(Dataset entries)

* * * *

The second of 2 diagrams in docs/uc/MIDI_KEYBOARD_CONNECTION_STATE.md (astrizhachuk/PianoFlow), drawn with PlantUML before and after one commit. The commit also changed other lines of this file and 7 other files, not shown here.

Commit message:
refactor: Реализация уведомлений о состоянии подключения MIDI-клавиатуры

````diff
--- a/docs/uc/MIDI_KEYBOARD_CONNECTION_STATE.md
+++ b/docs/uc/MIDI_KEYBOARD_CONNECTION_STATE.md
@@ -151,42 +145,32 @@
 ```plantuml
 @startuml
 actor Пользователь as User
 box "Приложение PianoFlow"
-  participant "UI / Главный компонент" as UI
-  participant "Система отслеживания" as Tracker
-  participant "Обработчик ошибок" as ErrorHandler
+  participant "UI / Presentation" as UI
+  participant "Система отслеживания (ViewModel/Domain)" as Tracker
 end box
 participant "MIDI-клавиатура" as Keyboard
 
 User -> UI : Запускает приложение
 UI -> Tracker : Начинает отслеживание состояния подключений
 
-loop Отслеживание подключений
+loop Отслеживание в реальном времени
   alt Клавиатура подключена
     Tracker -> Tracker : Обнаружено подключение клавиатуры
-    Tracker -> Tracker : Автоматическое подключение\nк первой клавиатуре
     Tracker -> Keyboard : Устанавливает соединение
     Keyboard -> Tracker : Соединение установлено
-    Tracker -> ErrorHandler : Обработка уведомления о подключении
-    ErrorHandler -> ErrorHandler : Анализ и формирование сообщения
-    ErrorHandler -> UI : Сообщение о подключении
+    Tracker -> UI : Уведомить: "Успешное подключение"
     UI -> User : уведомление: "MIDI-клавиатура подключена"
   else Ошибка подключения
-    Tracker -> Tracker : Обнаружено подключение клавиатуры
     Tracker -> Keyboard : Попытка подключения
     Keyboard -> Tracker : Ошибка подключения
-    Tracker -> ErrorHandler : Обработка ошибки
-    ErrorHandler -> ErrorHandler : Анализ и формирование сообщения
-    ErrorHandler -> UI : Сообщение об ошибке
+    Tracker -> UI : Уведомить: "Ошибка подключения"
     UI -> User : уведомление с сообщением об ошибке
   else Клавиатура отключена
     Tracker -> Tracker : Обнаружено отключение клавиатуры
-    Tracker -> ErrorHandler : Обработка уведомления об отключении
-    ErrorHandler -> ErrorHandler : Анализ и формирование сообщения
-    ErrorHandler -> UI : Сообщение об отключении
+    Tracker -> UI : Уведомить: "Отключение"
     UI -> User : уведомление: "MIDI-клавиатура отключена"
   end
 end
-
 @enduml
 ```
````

* * * *

EXERCISE:
Whenever a line in the records contains the word "клавиатуры", copy that line.

ANSWER:
refactor: Реализация уведомлений о состоянии подключения MIDI-клавиатуры
     Tracker -> Tracker : Обнаружено подключение клавиатуры
-    Tracker -> Tracker : Обнаружено подключение клавиатуры
     Tracker -> Tracker : Обнаружено отключение клавиатуры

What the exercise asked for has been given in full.